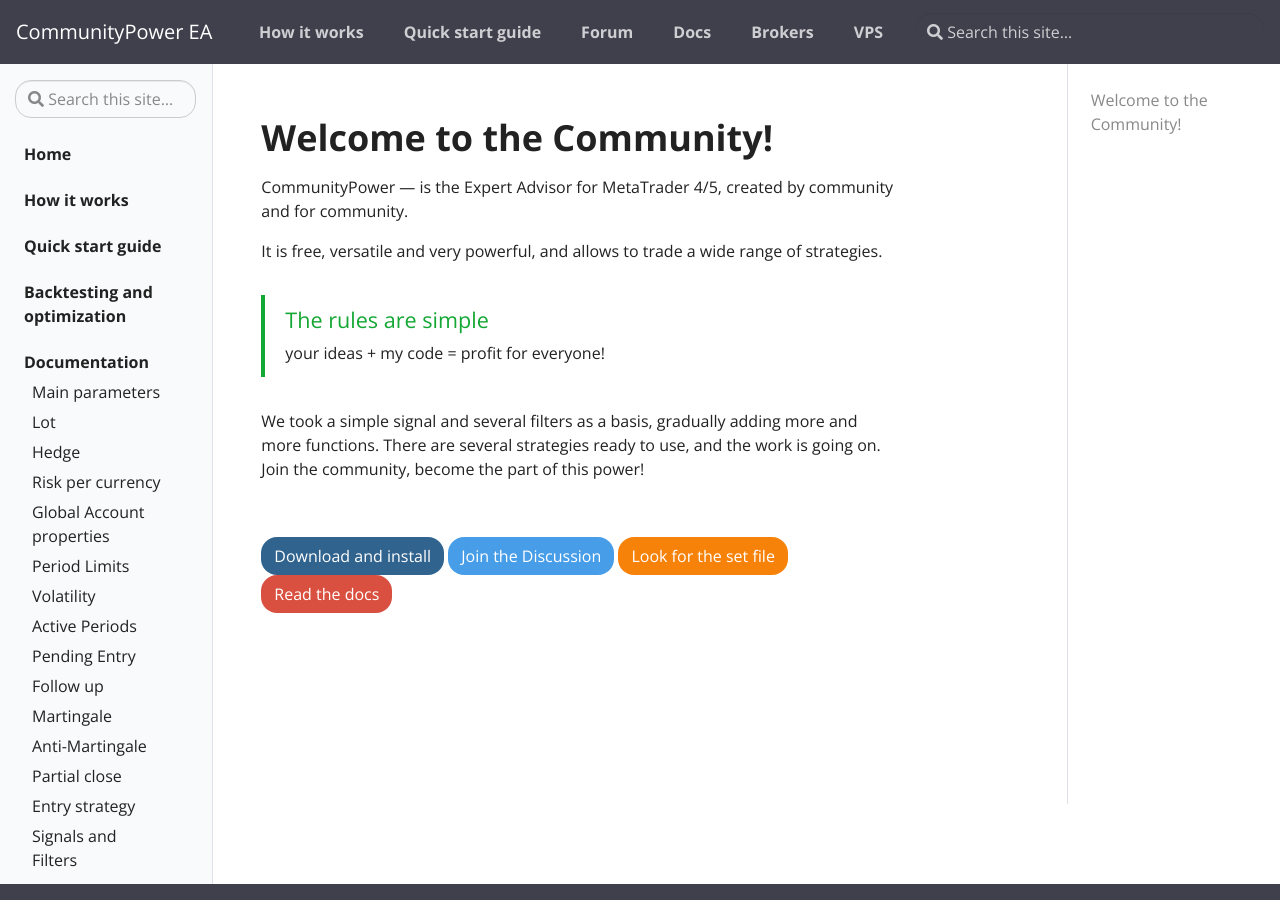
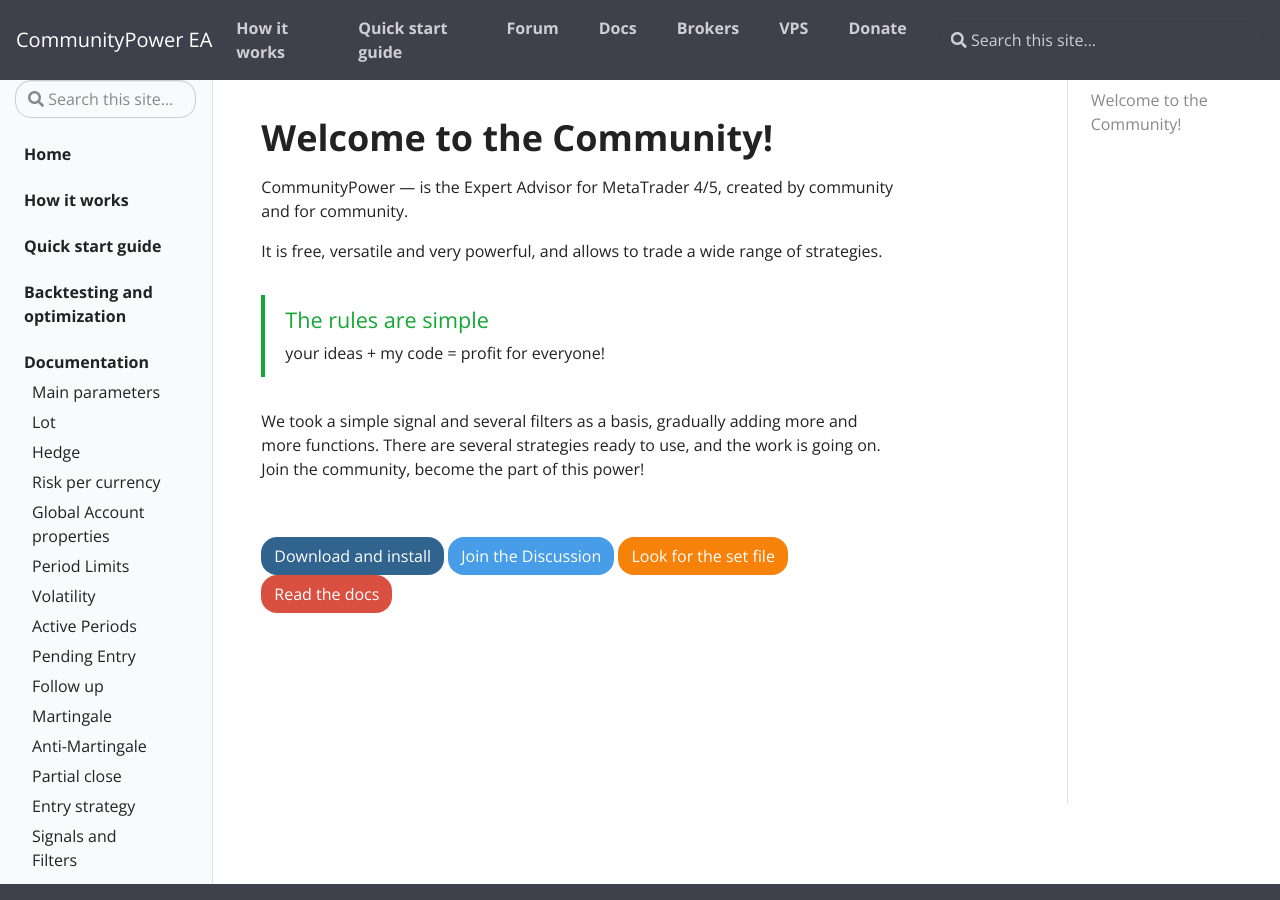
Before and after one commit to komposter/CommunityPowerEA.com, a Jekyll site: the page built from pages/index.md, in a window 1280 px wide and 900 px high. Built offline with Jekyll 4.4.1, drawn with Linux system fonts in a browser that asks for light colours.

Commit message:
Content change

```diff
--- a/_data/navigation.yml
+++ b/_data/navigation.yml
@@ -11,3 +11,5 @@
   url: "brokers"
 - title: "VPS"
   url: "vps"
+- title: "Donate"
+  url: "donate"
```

****

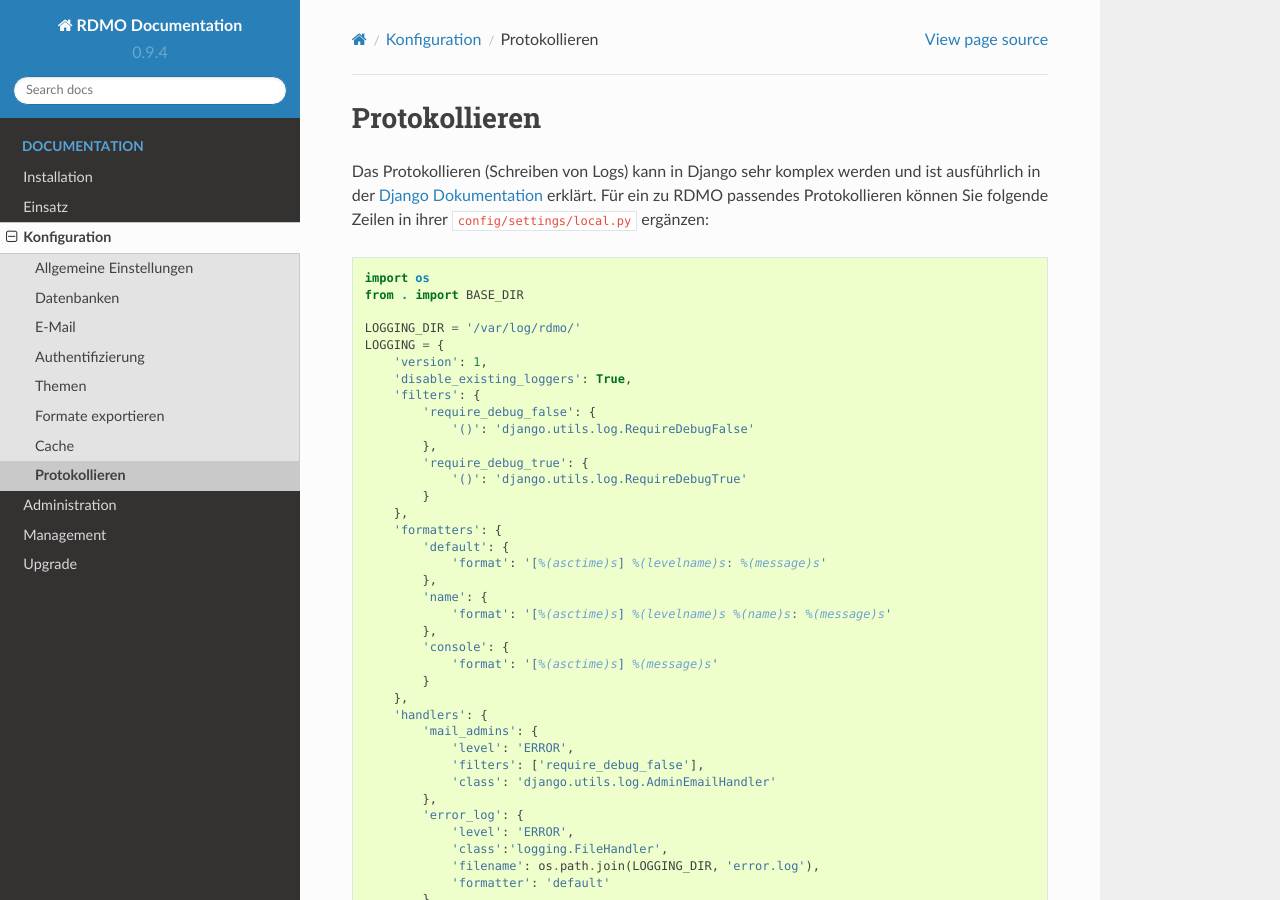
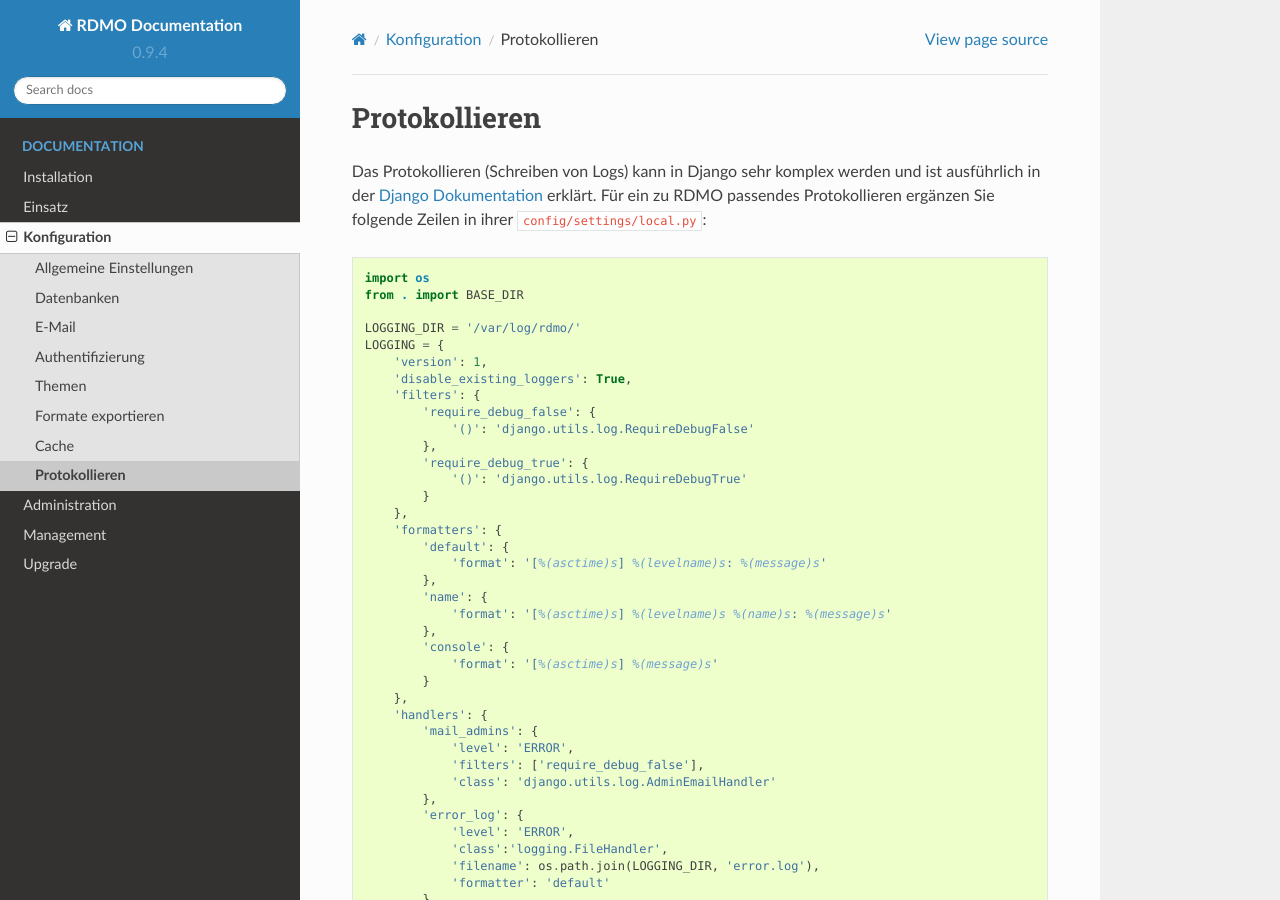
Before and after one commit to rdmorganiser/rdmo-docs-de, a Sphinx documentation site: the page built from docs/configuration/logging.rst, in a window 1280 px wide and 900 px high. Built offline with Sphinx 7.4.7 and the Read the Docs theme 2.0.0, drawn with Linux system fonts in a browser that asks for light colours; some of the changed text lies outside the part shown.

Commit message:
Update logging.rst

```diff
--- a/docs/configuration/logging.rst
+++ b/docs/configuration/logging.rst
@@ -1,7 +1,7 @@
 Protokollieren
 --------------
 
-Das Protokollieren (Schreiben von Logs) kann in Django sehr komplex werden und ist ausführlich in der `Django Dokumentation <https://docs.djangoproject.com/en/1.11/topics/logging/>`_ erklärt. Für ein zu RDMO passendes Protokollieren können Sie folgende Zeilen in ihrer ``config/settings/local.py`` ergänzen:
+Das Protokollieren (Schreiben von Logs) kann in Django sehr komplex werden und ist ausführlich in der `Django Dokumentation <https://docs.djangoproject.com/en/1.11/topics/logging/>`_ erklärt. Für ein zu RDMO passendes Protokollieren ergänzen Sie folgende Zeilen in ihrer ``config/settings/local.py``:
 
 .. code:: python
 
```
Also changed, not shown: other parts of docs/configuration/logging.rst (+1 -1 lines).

****

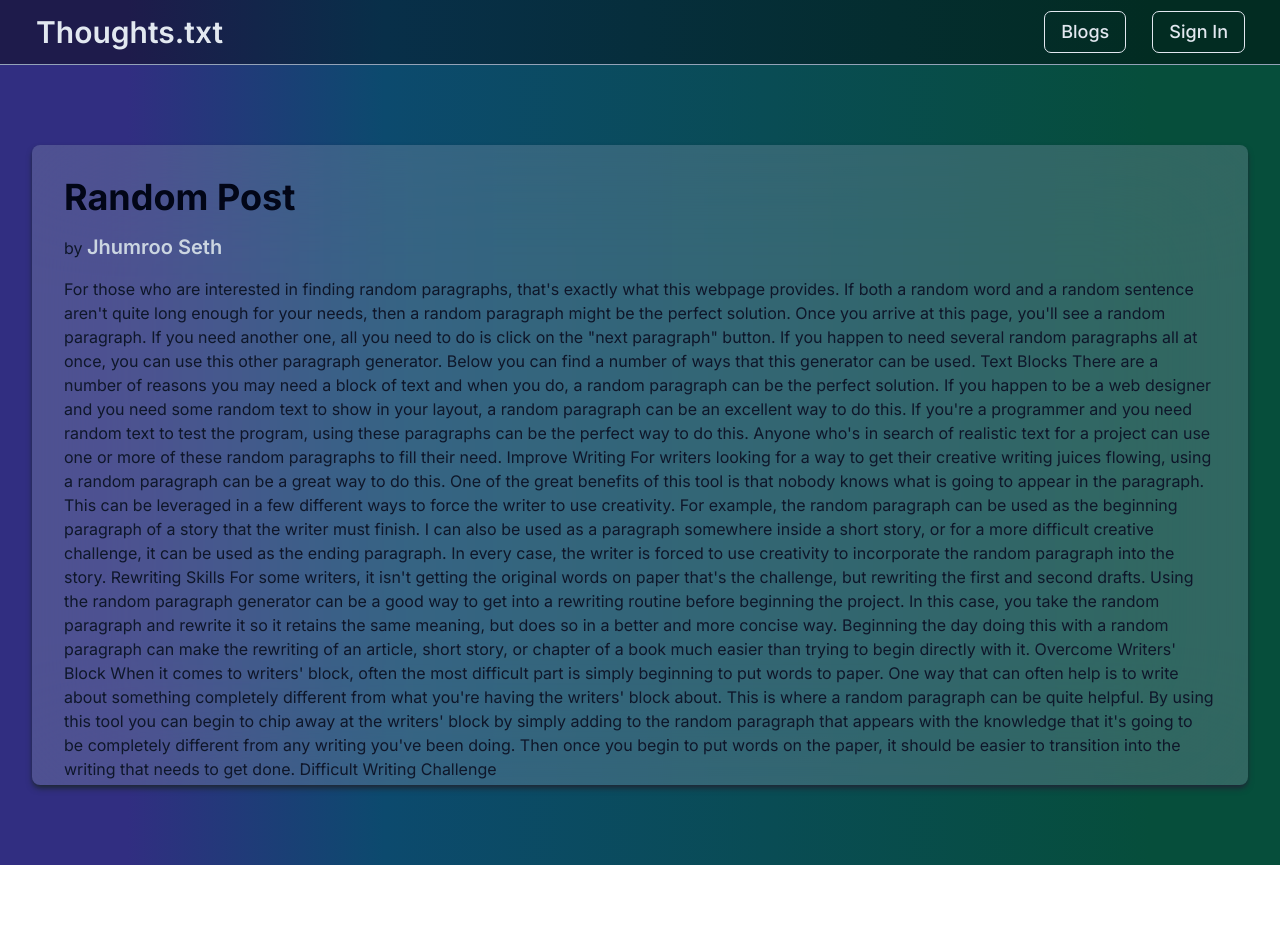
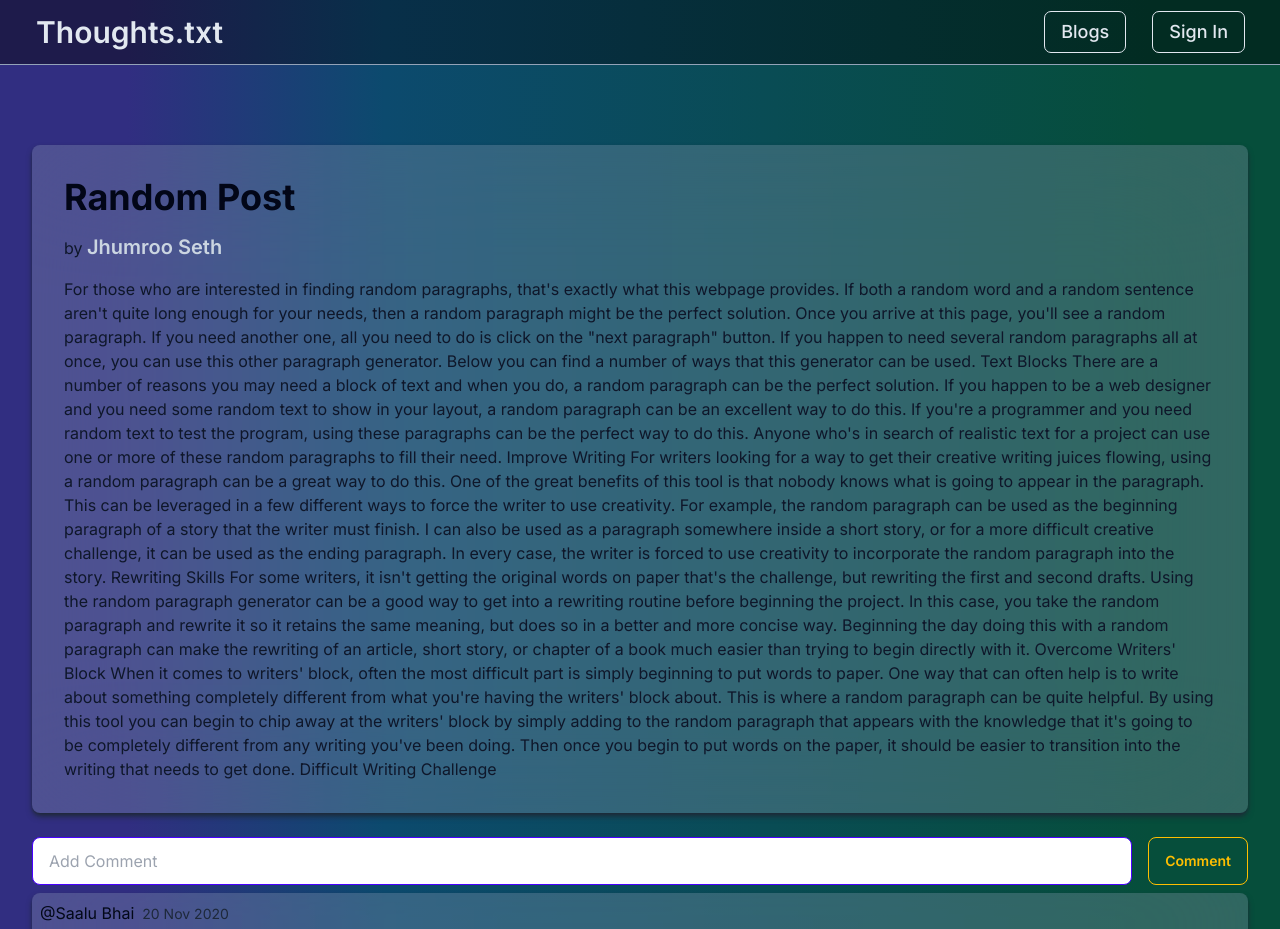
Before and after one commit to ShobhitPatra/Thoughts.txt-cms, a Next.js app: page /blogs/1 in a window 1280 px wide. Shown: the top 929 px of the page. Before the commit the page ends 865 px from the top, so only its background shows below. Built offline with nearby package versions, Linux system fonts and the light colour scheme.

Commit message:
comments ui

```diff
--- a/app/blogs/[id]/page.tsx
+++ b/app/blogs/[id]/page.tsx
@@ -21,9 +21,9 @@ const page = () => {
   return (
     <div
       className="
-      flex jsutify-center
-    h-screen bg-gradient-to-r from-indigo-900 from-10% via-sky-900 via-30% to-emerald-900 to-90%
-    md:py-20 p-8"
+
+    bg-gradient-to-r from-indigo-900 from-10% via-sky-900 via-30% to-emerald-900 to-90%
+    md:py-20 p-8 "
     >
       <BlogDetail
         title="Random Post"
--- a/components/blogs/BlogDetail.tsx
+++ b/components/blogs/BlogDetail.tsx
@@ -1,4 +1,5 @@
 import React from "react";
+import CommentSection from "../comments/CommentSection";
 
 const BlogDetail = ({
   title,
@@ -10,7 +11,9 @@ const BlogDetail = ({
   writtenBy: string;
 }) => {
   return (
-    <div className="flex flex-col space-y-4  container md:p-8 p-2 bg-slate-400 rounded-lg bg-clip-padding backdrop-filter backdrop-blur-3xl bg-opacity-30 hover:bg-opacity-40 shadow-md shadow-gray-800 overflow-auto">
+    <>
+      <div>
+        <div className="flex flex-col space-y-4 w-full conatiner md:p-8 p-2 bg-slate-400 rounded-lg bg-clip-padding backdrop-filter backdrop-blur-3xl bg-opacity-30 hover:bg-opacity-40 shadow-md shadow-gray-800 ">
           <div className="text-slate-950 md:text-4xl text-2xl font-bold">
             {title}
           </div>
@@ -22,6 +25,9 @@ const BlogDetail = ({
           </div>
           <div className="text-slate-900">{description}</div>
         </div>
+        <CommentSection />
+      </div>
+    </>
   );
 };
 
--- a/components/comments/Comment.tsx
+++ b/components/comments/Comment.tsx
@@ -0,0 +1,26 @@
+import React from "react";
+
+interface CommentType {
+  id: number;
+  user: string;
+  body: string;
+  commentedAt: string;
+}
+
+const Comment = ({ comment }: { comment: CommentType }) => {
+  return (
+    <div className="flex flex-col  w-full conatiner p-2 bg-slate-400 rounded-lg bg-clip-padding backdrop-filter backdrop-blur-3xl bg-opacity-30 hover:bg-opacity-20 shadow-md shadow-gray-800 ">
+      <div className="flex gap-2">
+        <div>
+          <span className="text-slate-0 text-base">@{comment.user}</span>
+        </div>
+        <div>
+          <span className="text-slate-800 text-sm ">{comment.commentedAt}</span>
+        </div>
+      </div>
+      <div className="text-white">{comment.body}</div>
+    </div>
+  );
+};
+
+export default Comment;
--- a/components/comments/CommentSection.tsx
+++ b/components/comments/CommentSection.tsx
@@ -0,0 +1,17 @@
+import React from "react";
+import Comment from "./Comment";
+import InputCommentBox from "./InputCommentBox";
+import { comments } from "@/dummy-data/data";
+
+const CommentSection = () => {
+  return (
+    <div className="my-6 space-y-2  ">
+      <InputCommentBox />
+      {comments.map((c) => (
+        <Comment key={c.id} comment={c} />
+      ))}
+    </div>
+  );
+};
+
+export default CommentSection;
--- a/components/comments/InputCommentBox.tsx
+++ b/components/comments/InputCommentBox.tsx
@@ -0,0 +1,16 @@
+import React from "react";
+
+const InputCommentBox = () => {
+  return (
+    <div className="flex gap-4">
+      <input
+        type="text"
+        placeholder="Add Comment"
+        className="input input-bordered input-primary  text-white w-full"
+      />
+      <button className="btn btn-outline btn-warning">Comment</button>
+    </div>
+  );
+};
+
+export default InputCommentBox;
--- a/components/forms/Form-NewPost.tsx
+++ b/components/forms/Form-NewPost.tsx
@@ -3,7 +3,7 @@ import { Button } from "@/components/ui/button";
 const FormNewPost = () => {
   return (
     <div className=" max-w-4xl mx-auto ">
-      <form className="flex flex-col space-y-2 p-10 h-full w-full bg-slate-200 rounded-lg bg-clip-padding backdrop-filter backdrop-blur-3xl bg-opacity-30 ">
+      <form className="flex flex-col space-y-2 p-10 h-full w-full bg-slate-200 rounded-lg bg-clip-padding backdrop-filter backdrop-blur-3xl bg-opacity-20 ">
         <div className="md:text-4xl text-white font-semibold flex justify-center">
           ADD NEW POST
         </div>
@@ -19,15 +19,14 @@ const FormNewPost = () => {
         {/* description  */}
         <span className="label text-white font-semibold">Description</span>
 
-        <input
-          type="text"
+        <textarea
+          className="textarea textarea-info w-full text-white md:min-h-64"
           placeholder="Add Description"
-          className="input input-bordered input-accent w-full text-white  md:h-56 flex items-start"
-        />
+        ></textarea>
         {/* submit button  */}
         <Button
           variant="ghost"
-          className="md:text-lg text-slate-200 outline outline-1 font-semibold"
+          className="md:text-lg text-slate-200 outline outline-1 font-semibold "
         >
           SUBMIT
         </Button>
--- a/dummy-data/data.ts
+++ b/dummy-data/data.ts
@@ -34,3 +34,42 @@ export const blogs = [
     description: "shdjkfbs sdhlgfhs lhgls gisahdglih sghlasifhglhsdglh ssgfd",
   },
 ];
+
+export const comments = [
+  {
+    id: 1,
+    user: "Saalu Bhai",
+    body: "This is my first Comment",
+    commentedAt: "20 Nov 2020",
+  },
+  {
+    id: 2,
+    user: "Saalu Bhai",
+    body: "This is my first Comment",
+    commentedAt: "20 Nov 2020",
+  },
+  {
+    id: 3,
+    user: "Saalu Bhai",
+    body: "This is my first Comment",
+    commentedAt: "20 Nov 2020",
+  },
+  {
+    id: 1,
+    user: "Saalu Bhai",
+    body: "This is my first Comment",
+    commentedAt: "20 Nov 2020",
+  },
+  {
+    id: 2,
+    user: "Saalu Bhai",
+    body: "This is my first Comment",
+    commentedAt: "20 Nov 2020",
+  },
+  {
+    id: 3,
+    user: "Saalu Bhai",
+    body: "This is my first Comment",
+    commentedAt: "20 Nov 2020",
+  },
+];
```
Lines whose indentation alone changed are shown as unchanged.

****

**Exercise details**:
Every line that contains the string "dummy" should be copied from the entries.

**Response for this exercise**:
+import { comments } from "@/dummy-data/data";
--- a/dummy-data/data.ts
+++ b/dummy-data/data.ts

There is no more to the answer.